**YOUR TASK:** Find every line in the records below that holds the word "https", and copy each one.

**PROVIDED RECORDS:**
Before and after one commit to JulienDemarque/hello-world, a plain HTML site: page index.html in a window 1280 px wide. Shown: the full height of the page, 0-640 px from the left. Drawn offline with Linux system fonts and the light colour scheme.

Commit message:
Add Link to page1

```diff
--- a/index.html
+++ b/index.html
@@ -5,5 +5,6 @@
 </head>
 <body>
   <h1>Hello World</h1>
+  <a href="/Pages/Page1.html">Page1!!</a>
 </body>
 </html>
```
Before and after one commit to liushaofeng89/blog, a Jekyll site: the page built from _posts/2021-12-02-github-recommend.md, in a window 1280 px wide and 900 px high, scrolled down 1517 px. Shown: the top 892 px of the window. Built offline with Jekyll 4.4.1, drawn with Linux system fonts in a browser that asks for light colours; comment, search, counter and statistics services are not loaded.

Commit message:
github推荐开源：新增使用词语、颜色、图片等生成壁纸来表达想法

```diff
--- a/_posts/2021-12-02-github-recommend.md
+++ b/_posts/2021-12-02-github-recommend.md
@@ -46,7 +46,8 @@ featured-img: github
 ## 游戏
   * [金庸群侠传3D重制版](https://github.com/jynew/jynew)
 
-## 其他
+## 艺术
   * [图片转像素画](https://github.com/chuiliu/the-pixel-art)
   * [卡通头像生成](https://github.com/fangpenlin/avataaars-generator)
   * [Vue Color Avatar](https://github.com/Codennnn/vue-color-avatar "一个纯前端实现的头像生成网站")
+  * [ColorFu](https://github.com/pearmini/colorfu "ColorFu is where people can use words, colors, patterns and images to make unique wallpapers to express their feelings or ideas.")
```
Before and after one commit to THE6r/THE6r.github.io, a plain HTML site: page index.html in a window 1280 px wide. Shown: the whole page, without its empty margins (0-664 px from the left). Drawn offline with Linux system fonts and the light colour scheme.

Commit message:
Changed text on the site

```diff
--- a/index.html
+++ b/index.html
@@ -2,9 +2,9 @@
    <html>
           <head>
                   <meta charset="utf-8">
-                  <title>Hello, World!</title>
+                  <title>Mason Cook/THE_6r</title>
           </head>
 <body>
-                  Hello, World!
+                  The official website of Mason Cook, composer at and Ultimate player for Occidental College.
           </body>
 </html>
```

**RESULT FOR THIS TASK:**
   * [金庸群侠传3D重制版](https://github.com/jynew/jynew)
   * [图片转像素画](https://github.com/chuiliu/the-pixel-art)
   * [卡通头像生成](https://github.com/fangpenlin/avataaars-generator)
   * [Vue Color Avatar](https://github.com/Codennnn/vue-color-avatar "一个纯前端实现的头像生成网站")
+  * [ColorFu](https://github.com/pearmini/colorfu "ColorFu is where people can use words, colors, patterns and images to make unique wallpapers to express their feelings or ideas.")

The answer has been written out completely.